I need the records below restated word for word, without their pictures.

SUPPLIED MATERIAL START

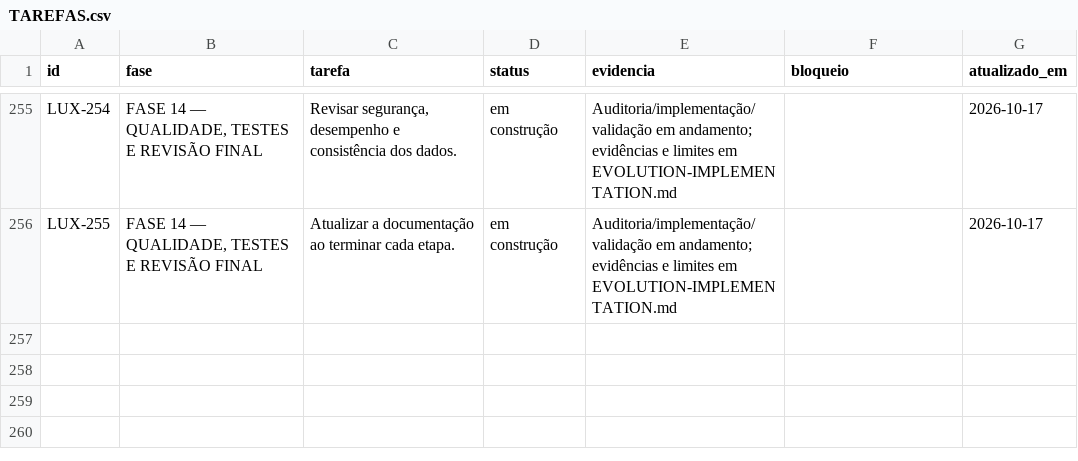
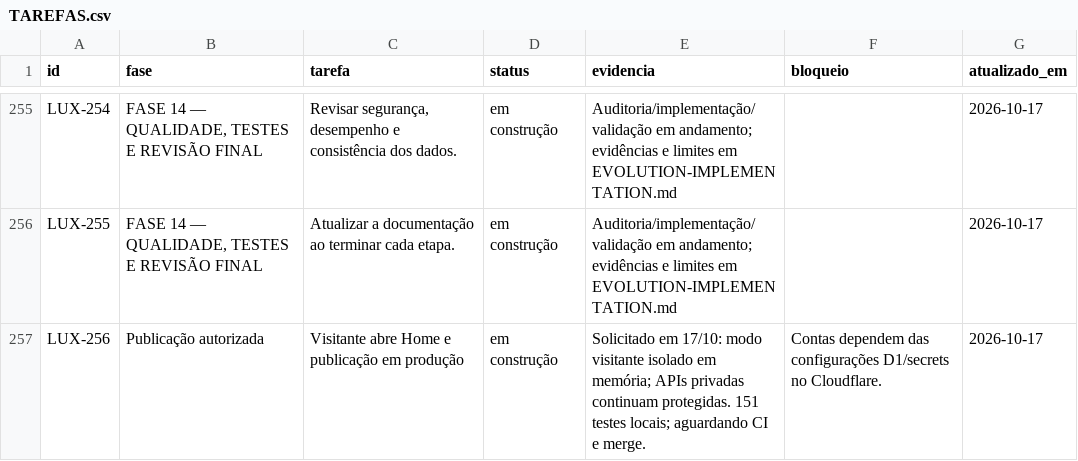
Before and after one commit to DevSouza208/LuxPlayerZero, a CSV file: docs/TAREFAS.csv, drawn as a sheet; only a part is shown, gaps mark what is left out; the diff names each change by its address in the sheet, - before the commit and + after, or states it on an @@ line.

Commit message:
feat: open isolated visitor Home and prepare authorized production release

```diff
--- a/docs/TAREFAS.csv
+++ b/docs/TAREFAS.csv
+row 257: LUX-256 | Publicação autorizada | Visitante abre Home e publicação em produção | em construção | Solicitado em 17/10: modo visitante isolado em memória; APIs privadas continuam protegidas. 151 testes locais; aguardando CI e merge. | Contas dependem das configurações D1/secrets no Cloudflare. | 2026-10-17
```
Also changed, not shown: 16 other files.
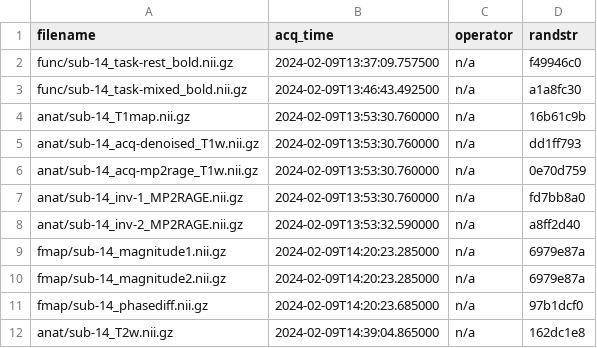
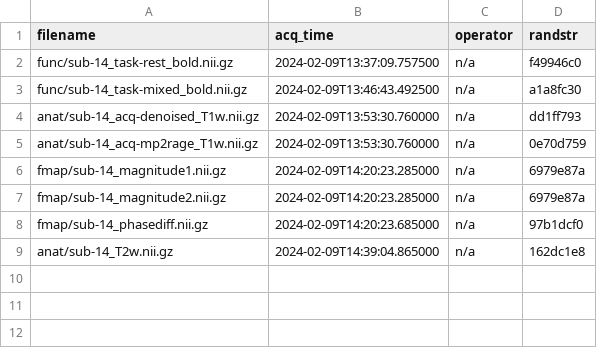
Before and after one commit to nipreps-data/bootcamp-geneva-2024-dataset, a TSV file: sub-14/sub-14_scans.tsv, drawn as a sheet; the diff names each change by its address in the sheet, - before the commit and + after, or states it on an @@ line.

```diff
--- a/sub-14/sub-14_scans.tsv
+++ b/sub-14/sub-14_scans.tsv
-row 4: anat/sub-14_T1map.nii.gz | 2024-02-09T13:53:30.760000 | n/a | 16b61c9b
-row 7: anat/sub-14_inv-1_MP2RAGE.nii.gz | 2024-02-09T13:53:30.760000 | n/a | fd7bb8a0
-row 8: anat/sub-14_inv-2_MP2RAGE.nii.gz | 2024-02-09T13:53:32.590000 | n/a | a8ff2d40
```
Also changed, not shown: sub-11/sub-11_scans.tsv, sub-15/sub-15_scans.tsv, 2 other files.
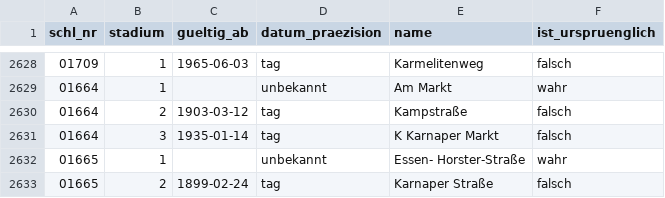
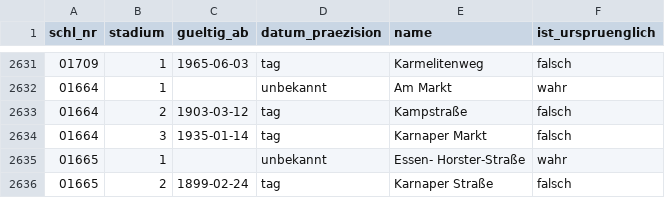
Before and after one commit to rodouc6/essener-strassen, a CSV file: daten/namen.csv, drawn as a sheet; only a part is shown, gaps mark what is left out; the diff covers the shown part only.

```diff
--- a/daten/namen.csv
+++ b/daten/namen.csv
@@ -2630,3 +2633,3 @@ schl_nr,stadium,gueltig_ab,datum_praezision,name,ist_urspruenglich
 01664,2,1903-03-12,tag,Kampstraße,falsch
-01664,3,1935-01-14,tag,K Karnaper Markt,falsch
+01664,3,1935-01-14,tag,Karnaper Markt,falsch
 01665,1,,unbekannt,Essen- Horster-Straße,wahr
```
Also changed, not shown: 4 added rows and 4 edited cells elsewhere in this file, daten/strassen.csv, 5 other files.
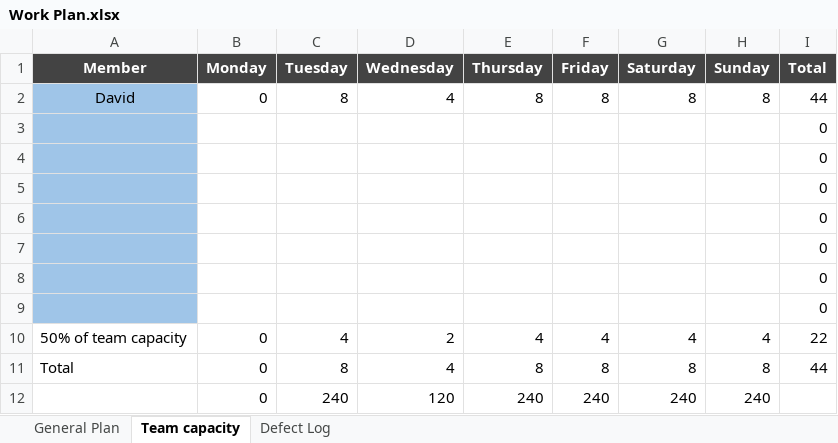
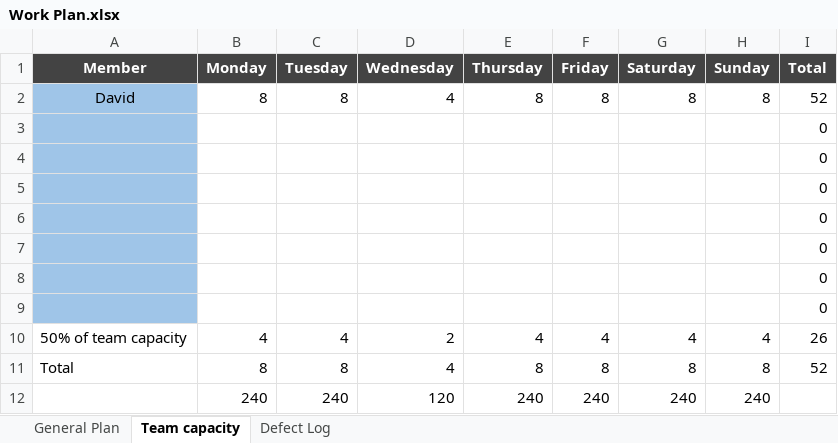
Before and after one commit to Davidguzley/Funkos, an Excel workbook: Documentation/ProjectDocumentation/Work Plan.xlsx, sheet Team capacity, drawn as a sheet; values as stored, in another font and other column widths than the file's, no borders; charts and pictures not drawn; the diff names each change by its address in the sheet, - before the commit and + after, or states it on an @@ line.

```diff
--- a/Documentation/ProjectDocumentation/Work Plan.xlsx (sheet Team capacity)
+++ b/Documentation/ProjectDocumentation/Work Plan.xlsx (sheet Team capacity)
-B2 (Monday): 0
+B2 (Monday): 8
-I2 (Total): 44
+I2 (Total): 52
-B10 (Monday): 0
+B10 (Monday): 4
-I10 (Total): 22
+I10 (Total): 26
-B11 (Monday): 0
+B11 (Monday): 8
-I11 (Total): 44
+I11 (Total): 52
-B12 (Monday): 0
+B12 (Monday): 240
```
Also changed, not shown: sheet General Plan, sheet Defect Log, formulas that keep their value, charts or pictures, Documentation/ProjectDocumentation/Functional requirements.xlsx, Documentation/Unit Tests/MVP/TestCases.xlsx, 42 other files.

SUPPLIED MATERIAL END

### [RESULT OF THE TASK]
Before and after one commit to DevSouza208/LuxPlayerZero, a CSV file: docs/TAREFAS.csv, drawn as a sheet; only a part is shown, gaps mark what is left out; the diff names each change by its address in the sheet, - before the commit and + after, or states it on an @@ line.

Commit message:
feat: open isolated visitor Home and prepare authorized production release

```diff
--- a/docs/TAREFAS.csv
+++ b/docs/TAREFAS.csv
+row 257: LUX-256 | Publicação autorizada | Visitante abre Home e publicação em produção | em construção | Solicitado em 17/10: modo visitante isolado em memória; APIs privadas continuam protegidas. 151 testes locais; aguardando CI e merge. | Contas dependem das configurações D1/secrets no Cloudflare. | 2026-10-17
```
Also changed, not shown: 16 other files.
Before and after one commit to nipreps-data/bootcamp-geneva-2024-dataset, a TSV file: sub-14/sub-14_scans.tsv, drawn as a sheet; the diff names each change by its address in the sheet, - before the commit and + after, or states it on an @@ line.

```diff
--- a/sub-14/sub-14_scans.tsv
+++ b/sub-14/sub-14_scans.tsv
-row 4: anat/sub-14_T1map.nii.gz | 2024-02-09T13:53:30.760000 | n/a | 16b61c9b
-row 7: anat/sub-14_inv-1_MP2RAGE.nii.gz | 2024-02-09T13:53:30.760000 | n/a | fd7bb8a0
-row 8: anat/sub-14_inv-2_MP2RAGE.nii.gz | 2024-02-09T13:53:32.590000 | n/a | a8ff2d40
```
Also changed, not shown: sub-11/sub-11_scans.tsv, sub-15/sub-15_scans.tsv, 2 other files.
Before and after one commit to rodouc6/essener-strassen, a CSV file: daten/namen.csv, drawn as a sheet; only a part is shown, gaps mark what is left out; the diff covers the shown part only.

```diff
--- a/daten/namen.csv
+++ b/daten/namen.csv
@@ -2630,3 +2633,3 @@ schl_nr,stadium,gueltig_ab,datum_praezision,name,ist_urspruenglich
 01664,2,1903-03-12,tag,Kampstraße,falsch
-01664,3,1935-01-14,tag,K Karnaper Markt,falsch
+01664,3,1935-01-14,tag,Karnaper Markt,falsch
 01665,1,,unbekannt,Essen- Horster-Straße,wahr
```
Also changed, not shown: 4 added rows and 4 edited cells elsewhere in this file, daten/strassen.csv, 5 other files.
Before and after one commit to Davidguzley/Funkos, an Excel workbook: Documentation/ProjectDocumentation/Work Plan.xlsx, sheet Team capacity, drawn as a sheet; values as stored, in another font and other column widths than the file's, no borders; charts and pictures not drawn; the diff names each change by its address in the sheet, - before the commit and + after, or states it on an @@ line.

```diff
--- a/Documentation/ProjectDocumentation/Work Plan.xlsx (sheet Team capacity)
+++ b/Documentation/ProjectDocumentation/Work Plan.xlsx (sheet Team capacity)
-B2 (Monday): 0
+B2 (Monday): 8
-I2 (Total): 44
+I2 (Total): 52
-B10 (Monday): 0
+B10 (Monday): 4
-I10 (Total): 22
+I10 (Total): 26
-B11 (Monday): 0
+B11 (Monday): 8
-I11 (Total): 44
+I11 (Total): 52
-B12 (Monday): 0
+B12 (Monday): 240
```
Also changed, not shown: sheet General Plan, sheet Defect Log, formulas that keep their value, charts or pictures, Documentation/ProjectDocumentation/Functional requirements.xlsx, Documentation/Unit Tests/MVP/TestCases.xlsx, 42 other files.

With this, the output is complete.